We set the horses to fly across the downs like birds of prey…

…and we raced the moon, as it sped across the sky…

The first light of day already threatened the darkness…

I led the others to the cave, where we hoped other Way-watchers, if anyone, were to find the horses.

We pressed on…

…over hills where we attempted to glean which path might thread its way through the enemy’s forces safely…

…where we lent encouragement to one another before braving those paths…

And over grasses, where we took as much advantage of the scant cover they provided as we were able…

…until the place we had marched through the night to reach finally came into view…

The Way-watchers’ gambit had worked.  Unfettered, we stole our way to the outer fortifications protecting the Enemy’s stronghold…

…and along their length, to the front gate that would grant us entry into the deeper fortifications, and those that remained inside…

Master Siniath bid us wait, while he skulked up to the gate…

…before turning to beckon us forth…

With the burden of protecting the secret of Esteldin upon our shoulders, after our long march across enemy lines through the whole of a sleepless night…
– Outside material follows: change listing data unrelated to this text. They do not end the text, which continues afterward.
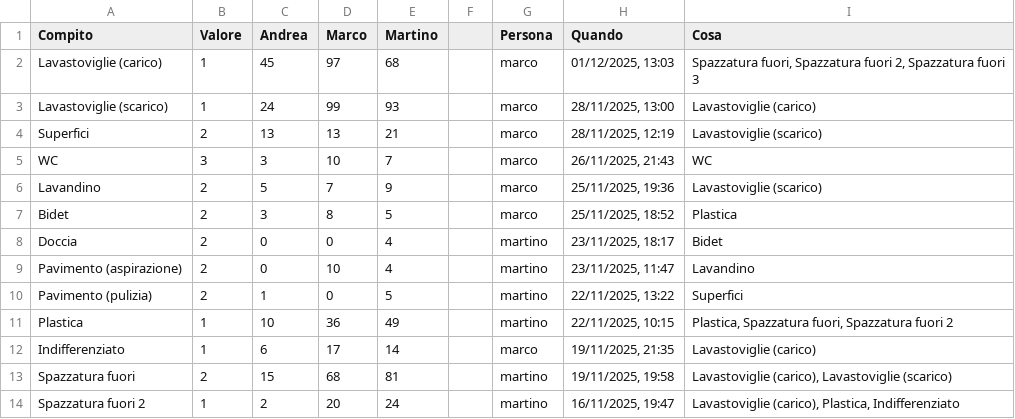
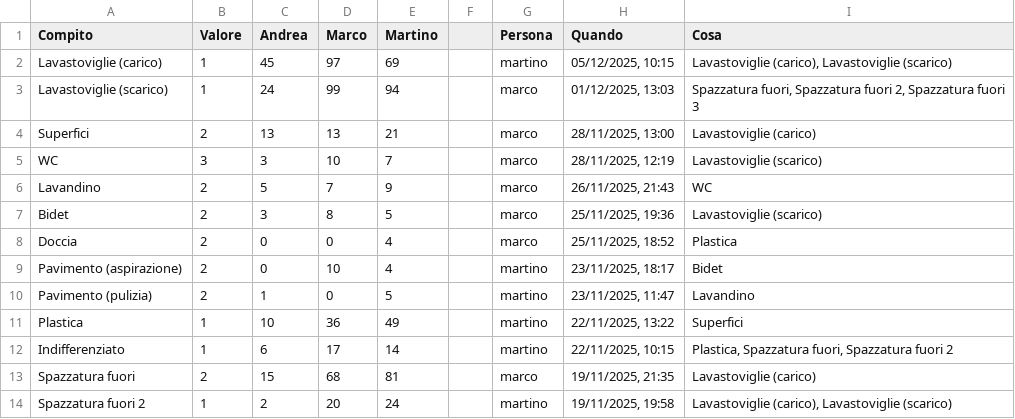
Before and after one commit to BertrandPouget/v0-litpi, a CSV file: data/chores.csv, drawn as a sheet; only a part is shown; the diff covers the shown part only.

Commit message:
Update chores for martino

```diff
--- a/data/chores.csv
+++ b/data/chores.csv
@@ -1,14 +1,14 @@
 Compito,Valore,Andrea,Marco,Martino,,Persona,Quando,Cosa
-Lavastoviglie (carico),1,45,97,68,,marco,"01/12/2025, 13:03","Spazzatura fuori, Spazzatura fuori 2, Spazzatura fuori 3"
-Lavastoviglie (scarico),1,24,99,93,,marco,"28/11/2025, 13:00",Lavastoviglie (carico)
-Superfici,2,13,13,21,,marco,"28/11/2025, 12:19",Lavastoviglie (scarico)
-WC,3,3,10,7,,marco,"26/11/2025, 21:43",WC
-Lavandino,2,5,7,9,,marco,"25/11/2025, 19:36",Lavastoviglie (scarico)
-Bidet,2,3,8,5,,marco,"25/11/2025, 18:52",Plastica
-Doccia,2,0,0,4,,martino,"23/11/2025, 18:17",Bidet
-Pavimento (aspirazione),2,0,10,4,,martino,"23/11/2025, 11:47",Lavandino
-Pavimento (pulizia),2,1,0,5,,martino,"22/11/2025, 13:22",Superfici
-Plastica,1,10,36,49,,martino,"22/11/2025, 10:15","Plastica, Spazzatura fuori, Spazzatura fuori 2"
-Indifferenziato,1,6,17,14,,marco,"19/11/2025, 21:35",Lavastoviglie (carico)
-Spazzatura fuori,2,15,68,81,,martino,"19/11/2025, 19:58","Lavastoviglie (carico), Lavastoviglie (scarico)"
-Spazzatura fuori 2,1,2,20,24,,martino,"16/11/2025, 19:47","Lavastoviglie (carico), Plastica, Indifferenziato"
+Lavastoviglie (carico),1,45,97,69,,martino,"05/12/2025, 10:15","Lavastoviglie (carico), Lavastoviglie (scarico)"
+Lavastoviglie (scarico),1,24,99,94,,marco,"01/12/2025, 13:03","Spazzatura fuori, Spazzatura fuori 2, Spazzatura fuori 3"
+Superfici,2,13,13,21,,marco,"28/11/2025, 13:00",Lavastoviglie (carico)
+WC,3,3,10,7,,marco,"28/11/2025, 12:19",Lavastoviglie (scarico)
+Lavandino,2,5,7,9,,marco,"26/11/2025, 21:43",WC
+Bidet,2,3,8,5,,marco,"25/11/2025, 19:36",Lavastoviglie (scarico)
+Doccia,2,0,0,4,,marco,"25/11/2025, 18:52",Plastica
+Pavimento (aspirazione),2,0,10,4,,martino,"23/11/2025, 18:17",Bidet
+Pavimento (pulizia),2,1,0,5,,martino,"23/11/2025, 11:47",Lavandino
+Plastica,1,10,36,49,,martino,"22/11/2025, 13:22",Superfici
+Indifferenziato,1,6,17,14,,martino,"22/11/2025, 10:15","Plastica, Spazzatura fuori, Spazzatura fuori 2"
+Spazzatura fuori,2,15,68,81,,marco,"19/11/2025, 21:35",Lavastoviglie (carico)
+Spazzatura fuori 2,1,2,20,24,,martino,"19/11/2025, 19:58","Lavastoviglie (carico), Lavastoviglie (scarico)"
```
Also changed, not shown: 1 added row and 5 edited cells elsewhere in this file.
…we now stood upon the edge of battle, the dawn of the new day breaking upon us…